Porcelain is perhaps the material that best embodies the spirit and aesthetic of the eighteenth century: glossy and light, it naturally lends itself to the creation of objects characterised by elegant, flowing lines.
For long kept a secret by Chinese manufacturers, it was re-created in Europe in the second decade of the eighteenth century at the Saxon court of Augustus the Strong and from there gradually spread across the continent, despite desperate attempts to hide the formula.
During the eighteenth century the Venetian Republic was the only state to have no less than four porcelain factories, all of them opened by private initiative. One of these was that of Geminiano Cozzi (1728 – 1798), born in Modena but Venetian by choice. It is to his extraordinary activity as an entrepreneur ante litteram that the Fondazione Musei Civici di Venezia is now dedicating the first ever retrospective, 250 years after the privilege granted to him by the Republic in 1765 (and which marks the real birth of the Cozzi manufacture).
It is no coincidence that the exhibition should be presented in the pòrtego on the first floor of Ca’ Rezzonico, the Museo del Settecento veneziano, a venue that in terms of its form and history is the best-suited to celebrating one of the most fascinating aspects of eighteenth-century art.
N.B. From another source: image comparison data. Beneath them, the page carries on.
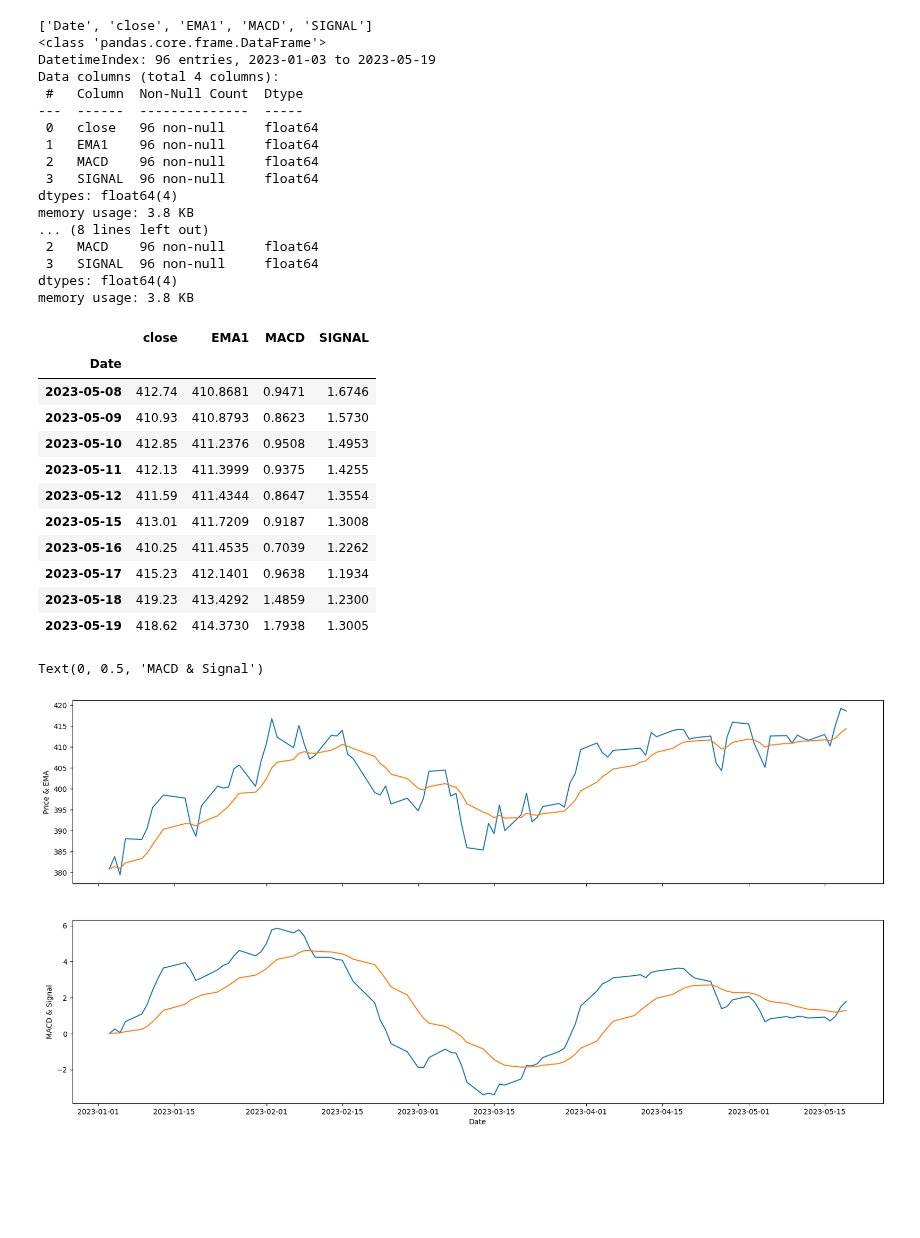
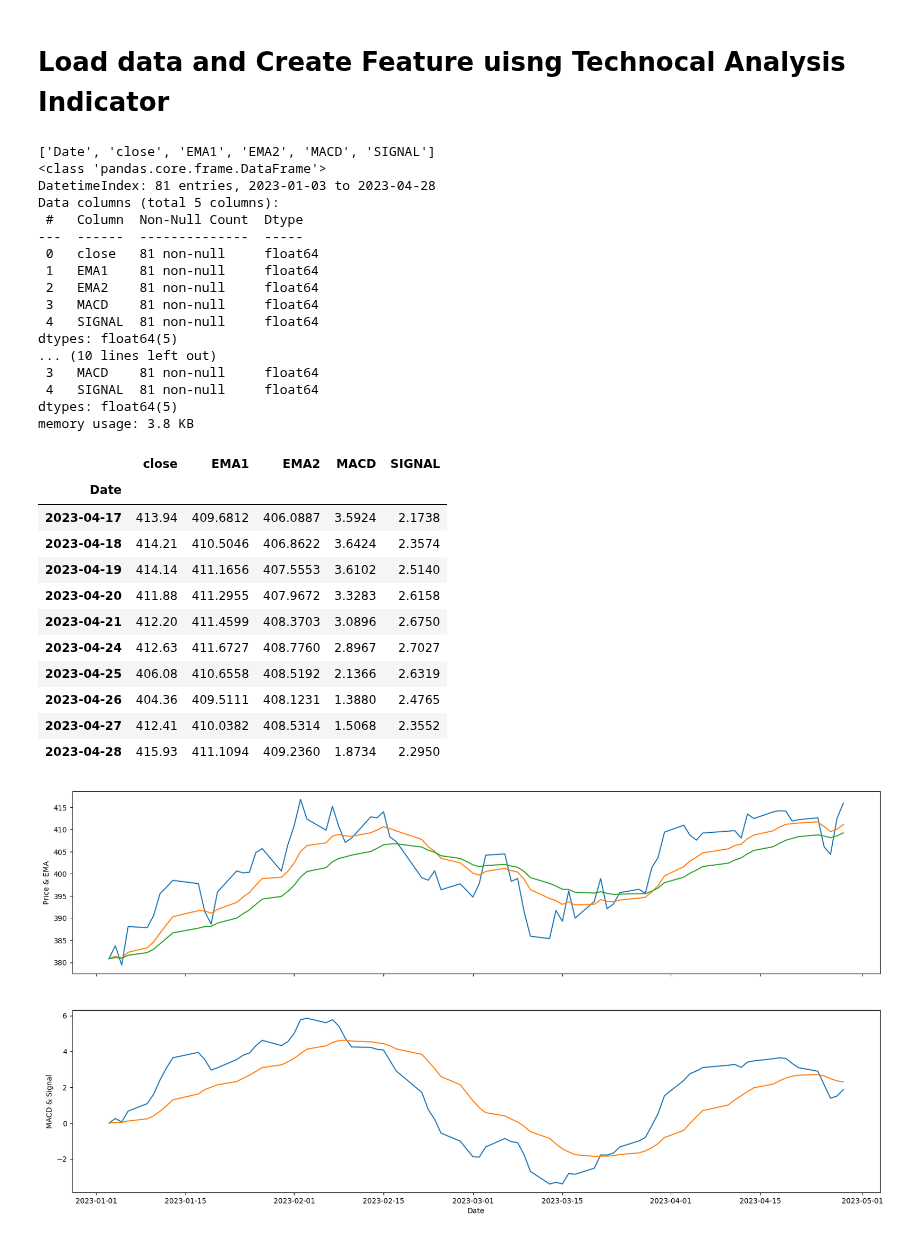
Before and after one commit to technqvi/TimeSeriesML-FinMarket, a Jupyter notebook: forecast-asset/forecast_asset_movement.ipynb, the cells around one changed output. Saved outputs shown, nothing was run; the diff lists cells and outputs as text; code cells hidden in the pictures; blank space fills up the shorter version.

```diff
--- a/forecast-asset/forecast_asset_movement.ipynb
+++ b/forecast-asset/forecast_asset_movement.ipynb
@@ -13,10 +17,15 @@ import seaborn as sns
 # %%
 ab_path = "../data/SPY-Daily-May23-Prediction.csv"
 
-start_date='2023-01-01'
-end_date='2023-12-31'
+start_date='2023-01-01'  # First recoud
+end_date='2023-04-28'  # last record
+# no bar=last record-start_date
+
+AssetName="S&P500"
 
 date_col='Date'
 prediction_col='EMA1'
-#feature_cols=['SIGNAL']
 feature_cols=['EMA1']
+
+input_sequence_length =60
+output_sequence_length =10
@@ -23,3 +73,5 @@ feature_cols=['EMA1']
+# %% [markdown]
+# Load data and Create Feature uisng Technocal Analysis Indicator
 # %%
 df=pd.read_csv(f'{ab_path}',parse_dates=['Date/Time'],dayfirst=True)
 df.rename(columns={'Date/Time':date_col},inplace=True)
@@ -27,6 +79,7 @@ df.drop(columns=['Ticker'],inplace=True)
 
 
 df['EMA1']=ta_trend.ema_indicator(close=df['close'],window=10,fillna=True).round(4)
+df['EMA2']=ta_trend.ema_indicator(close=df['close'],window=20,fillna=True).round(4)
 df['MACD']=ta_trend.macd(close=df['close'], window_slow=20, window_fast=10, fillna=True).round(4)
 df['SIGNAL']=ta_trend.macd_signal(close=df['close'], window_slow=20, window_fast=10,window_sign=15, fillna=True).round(4)
 
@@ -35,53 +88,54 @@ print(allCols)
 
 
 df.set_index(date_col,inplace=True)
-df=df.loc[start_date:end_date,:]
+df=df.loc[start_date:end_date]
 print(df.info())
 df.tail()
 
 df.info()
 df.tail(10)
 # %% [output]
-['Date', 'close', 'EMA1', 'MACD', 'SIGNAL']
+['Date', 'close', 'EMA1', 'EMA2', 'MACD', 'SIGNAL']
 <class 'pandas.core.frame.DataFrame'>
-DatetimeIndex: 96 entries, 2023-01-03 to 2023-05-19
-Data columns (total 4 columns):
+DatetimeIndex: 81 entries, 2023-01-03 to 2023-04-28
+Data columns (total 5 columns):
  #   Column  Non-Null Count  Dtype
 ---  ------  --------------  -----
- 0   close   96 non-null     float64
- 1   EMA1    96 non-null     float64
- 2   MACD    96 non-null     float64
- 3   SIGNAL  96 non-null     float64
-dtypes: float64(4)
+ 0   close   81 non-null     float64
+ 1   EMA1    81 non-null     float64
+ 2   EMA2    81 non-null     float64
+ 3   MACD    81 non-null     float64
+ 4   SIGNAL  81 non-null     float64
+dtypes: float64(5)
+... (10 lines left out)
+ 3   MACD    81 non-null     float64
+ 4   SIGNAL  81 non-null     float64
+dtypes: float64(5)
 memory usage: 3.8 KB
-... (8 lines left out)
- 2   MACD    96 non-null     float64
- 3   SIGNAL  96 non-null     float64
-dtypes: float64(4)
-memory usage: 3.8 KB
-|  | close | EMA1 | MACD | SIGNAL |
-| Date |  |  |  |  |
-| 2023-05-08 | 412.74 | 410.8681 | 0.9471 | 1.6746 |
-| 2023-05-09 | 410.93 | 410.8793 | 0.8623 | 1.5730 |
-| 2023-05-10 | 412.85 | 411.2376 | 0.9508 | 1.4953 |
-| 2023-05-11 | 412.13 | 411.3999 | 0.9375 | 1.4255 |
-| 2023-05-12 | 411.59 | 411.4344 | 0.8647 | 1.3554 |
-| 2023-05-15 | 413.01 | 411.7209 | 0.9187 | 1.3008 |
-| 2023-05-16 | 410.25 | 411.4535 | 0.7039 | 1.2262 |
-| 2023-05-17 | 415.23 | 412.1401 | 0.9638 | 1.1934 |
-| 2023-05-18 | 419.23 | 413.4292 | 1.4859 | 1.2300 |
-| 2023-05-19 | 418.62 | 414.3730 | 1.7938 | 1.3005 |
+|  | close | EMA1 | EMA2 | MACD | SIGNAL |
+| Date |  |  |  |  |  |
+| 2023-04-17 | 413.94 | 409.6812 | 406.0887 | 3.5924 | 2.1738 |
+| 2023-04-18 | 414.21 | 410.5046 | 406.8622 | 3.6424 | 2.3574 |
+| 2023-04-19 | 414.14 | 411.1656 | 407.5553 | 3.6102 | 2.5140 |
+| 2023-04-20 | 411.88 | 411.2955 | 407.9672 | 3.3283 | 2.6158 |
+| 2023-04-21 | 412.20 | 411.4599 | 408.3703 | 3.0896 | 2.6750 |
+| 2023-04-24 | 412.63 | 411.6727 | 408.7760 | 2.8967 | 2.7027 |
+| 2023-04-25 | 406.08 | 410.6558 | 408.5192 | 2.1366 | 2.6319 |
+| 2023-04-26 | 404.36 | 409.5111 | 408.1231 | 1.3880 | 2.4765 |
+| 2023-04-27 | 412.41 | 410.0382 | 408.5314 | 1.5068 | 2.3552 |
+| 2023-04-28 | 415.93 | 411.1094 | 409.2360 | 1.8734 | 2.2950 |
 # %%
 plt.subplots(2, 1, figsize = (20, 10),sharex=True)
 
 ax1 = plt.subplot(2, 1, 1)
-plt.plot(df[['close','EMA1']])
+plt.plot(df[['close','EMA1','EMA2']])
 plt.ylabel('Price & EMA')
 
 ax2 = plt.subplot(2, 1, 2)
 plt.plot(df[['MACD','SIGNAL']])
 plt.xlabel('Date')
 plt.ylabel('MACD & Signal')
+
+plt.show()
 # %% [output]
-Text(0, 0.5, 'MACD & Signal')
-[figure, old version]
+[figure, new version]
```
Also changed, not shown: parts of 9 cells of this notebook, 12 other files.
Curated by Marcella Ansaldi and Alberto Craievich, the exhibition features over six hundred pieces from Italian and foreign museums, including the few items to have a firm date and the many still in private collections and hitherto difficult of access to the public and to scholars, a circumstance that has not helped the fortune critique of Cozzi: only today is his work as artist and manufacture being being its due recognition within the European scene.
Unfolding in a development that is both chronological and thematic, the exhibition shows the evolution of Cozzi’s manufacture and of the types of decoration and various items, highlighting on the one hand one of the most fascinating art-historical events of the eighteenth century, and on the other by presenting an overview of a manufacturing activity of the period that includes items of surprising modernity.
The development of the art of porcelain in the eighteenth century in the Venetian Republic was undertaken by figures who were controversial, stubborn and fascinating.
One of these was the Giovanni Vezzi, goldsmith and merchant, who in 1720 started his own production in Venice; another was Nathaniel Friederich Hewelcke, a Saxon merchant who emigrated in 1757 from Meissen because of the closure of the factory during the Seven Years War; he requested and obtained a twenty-year privilege to manufacture “Saxon porcelain of any and all types” in Venice.
And aside from the aforementioned Geminiano Cozzi, we might also mention Giovanni Battista Antonibon, who in 1762 started production in Nove (VI) thirty years after obtaining the privilege from the Serenissima’ “Savi della Mercanzia” for the production of high-quality majolica quality for twenty years without having to pay taxes (1732).
Their destiny, however, despite the qualitatively extraordinary work, was not so lucky: after a few years, Vezzi and Hewelcke were obliged to abandon their businesses because of debts, and only Antonibon in Nove and Cozzi in Venice were able to establish long-lasting businesses, despite encountering difficulties on the way.
The exhibition can be visited during normal museum hours and with the same ticket, and is accompanied by an illustrated catalogue (Antiga Edizioni, Crocetta del Montello, Treviso, 2016) which benefits from an international scientific committee and the collaboration of leading experts in the field.
Curated by Marcella Ansaldi and Alberto Craievich
With the contribution of: